“Hands Up” – Meditation


In wartime, one of the most effective forms of surrender is forcing the enemy to raise empty hands above their heads. Why? Our hands hold our personal influence.


We shape instruments of war (such as swords, guns, cannons) and instruments of progress (such as machines, farming tools and technology) to be used by our hands. We create instruments of music to express ourselves creatively with our hands. We write motivating thoughts with the hand that holds the pen. We use hands to gesture peace or hostility, prayerful love or blatant disrespect. Hands may well be one of the most powerful parts of our bodies. With the actions of our hands, we have the opportunity to figuratively grab hold of our life’s initiatives or let go to God’s plans.
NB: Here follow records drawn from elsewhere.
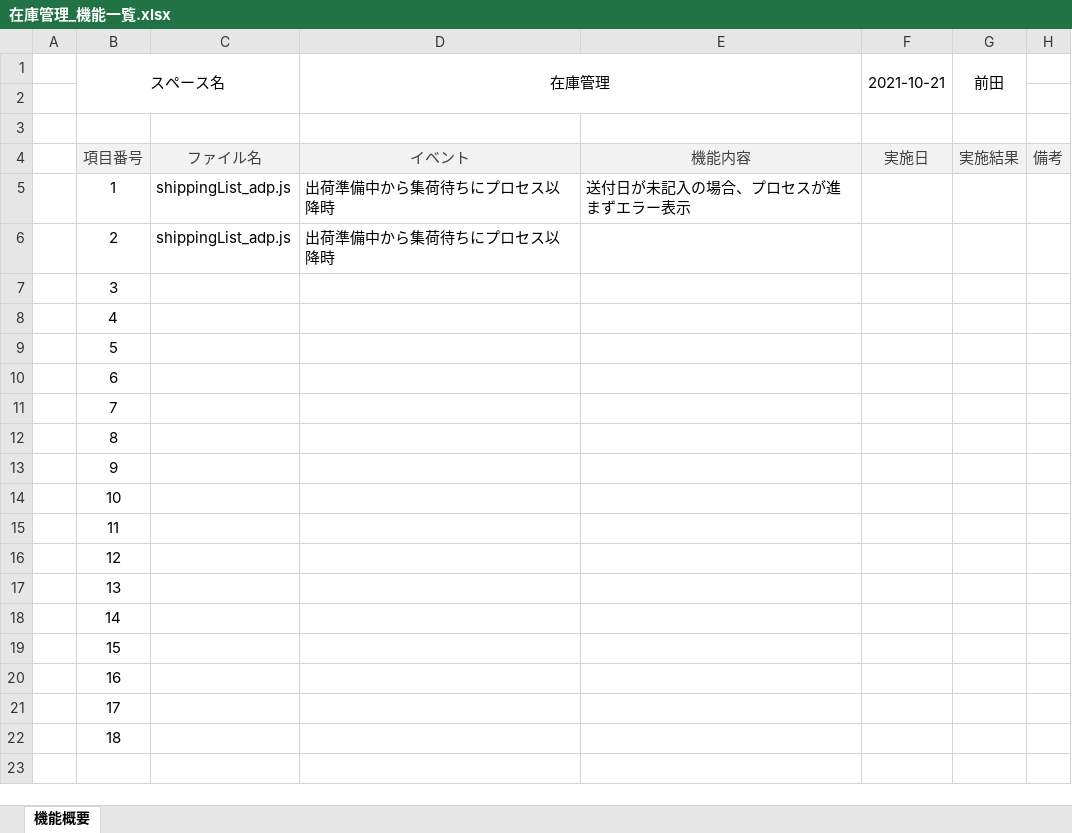
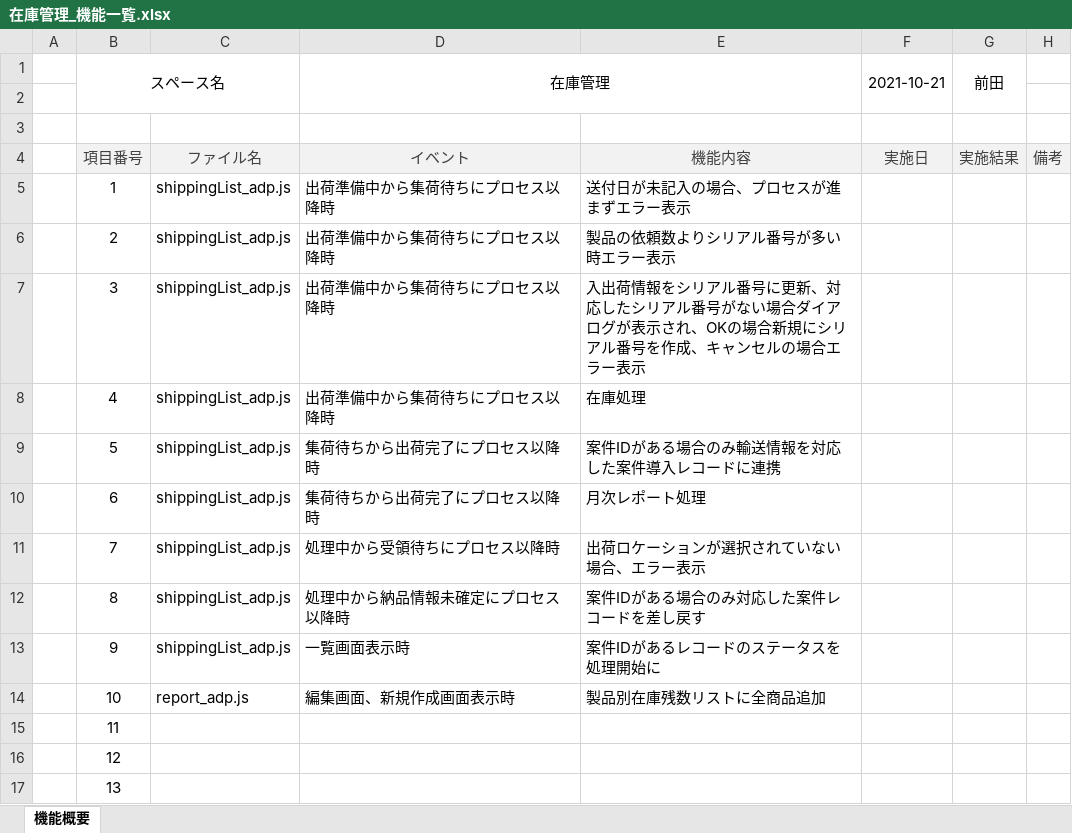
Before and after one commit to kintone-dev/kintone_mng, an Excel workbook: space/inventory/在庫管理_機能一覧.xlsx, sheet 機能概要, drawn as a sheet; only a part is shown; the shorter side is filled out with more unchanged rows; values as stored, in another font and other column widths than the file's, no borders; the diff names each change by its address in the sheet, - before the commit and + after, or states it on an @@ line.

Commit message:
Update 在庫管理_機能一覧.xlsx

```diff
--- a/space/inventory/在庫管理_機能一覧.xlsx (sheet 機能概要)
+++ b/space/inventory/在庫管理_機能一覧.xlsx (sheet 機能概要)
-E6: (empty)
+E6: 製品の依頼数よりシリアル番号が多い時エラー表示
-C7:C13: (empty)
+C7:C13: shippingList_adp.js
-D7:D8 (在庫管理): (empty)
+D7:D8 (在庫管理): 出荷準備中から集荷待ちにプロセス以降時
-E7: (empty)
+E7: 入出荷情報をシリアル番号に更新、対応したシリアル番号がない場合ダイアログが表示され、OKの場合新規にシリアル番号を作成、キャンセルの場合エラー表示
-E8: (empty)
+E8: 在庫処理
-D9:D10 (在庫管理): (empty)
+D9:D10 (在庫管理): 集荷待ちから出荷完了にプロセス以降時
-E9: (empty)
+E9: 案件IDがある場合のみ輸送情報を対応した案件導入レコードに連携
-E10: (empty)
+E10: 月次レポート処理
-D11 (在庫管理): (empty)
+D11 (在庫管理): 処理中から受領待ちにプロセス以降時
-E11: (empty)
+E11: 出荷ロケーションが選択されていない場合、エラー表示
-D12 (在庫管理): (empty)
+D12 (在庫管理): 処理中から納品情報未確定にプロセス以降時
-E12: (empty)
+E12: 案件IDがある場合のみ対応した案件レコードを差し戻す
-D13 (在庫管理): (empty)
+D13 (在庫管理): 一覧画面表示時
-E13: (empty)
+E13: 案件IDがあるレコードのステータスを処理開始に
-C14: (empty)
+C14: report_adp.js
-D14 (在庫管理): (empty)
+D14 (在庫管理): 編集画面、新規作成画面表示時
-E14: (empty)
+E14: 製品別在庫残数リストに全商品追加
```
It is proper then that many Bible verses express and encourage the lifting of hands as a symbol of praise, rededication and supplication towards God. In Psalm 134:2 (ESV), we read: “Lift up your hands to the holy place and bless the Lord!” Also, in 1 Kings 8, King Solomon of Israel placed his magnificent Temple in Jerusalem, and his nation’s purposes, in God’s will, as seen in verse 54 (ESV): “Now as Solomon finished offering all this prayer and plea to the Lord, he arose from before the altar of the Lord, where he had knelt with hands outstretched toward heaven.”


In raising our hands towards God, we symbolically are saying, “Lord, You are in control. I surrender myself and my worship to You and I will not hold Your plans back with my heart or my hands.” In this respect, our role model is in Jesus: the ultimate example of surrendering to God.  


In His earthly ministry, Jesus used His hands to heal the sick, the injured and even the dead. Yet, when His hands were nailed to a cross, they were seemingly helpless to heal the corrupt course of history. However, in that posture of surrender to God’s salvation plan, the prophet Isaiah’s words were fulfilled, “But [Jesus] was pierced for our transgressions; he was crushed for our iniquities; upon him was the chastisement that brought us peace, and with his wounds we are healed” (Isaiah 53:5 ESV). God turned Jesus’ surrender into victory. His pierced, outstretched hands became an eternal reminder that death could not subdue the power of Jesus’ surrender and ultimate resurrection (Luke 24). What is our response to this invitation? Are we willing to raise our hands high and say, “I surrender, God. I hold nothing back from you.”

-Josiah Milnes (shared at the Bethesda Board Meeting)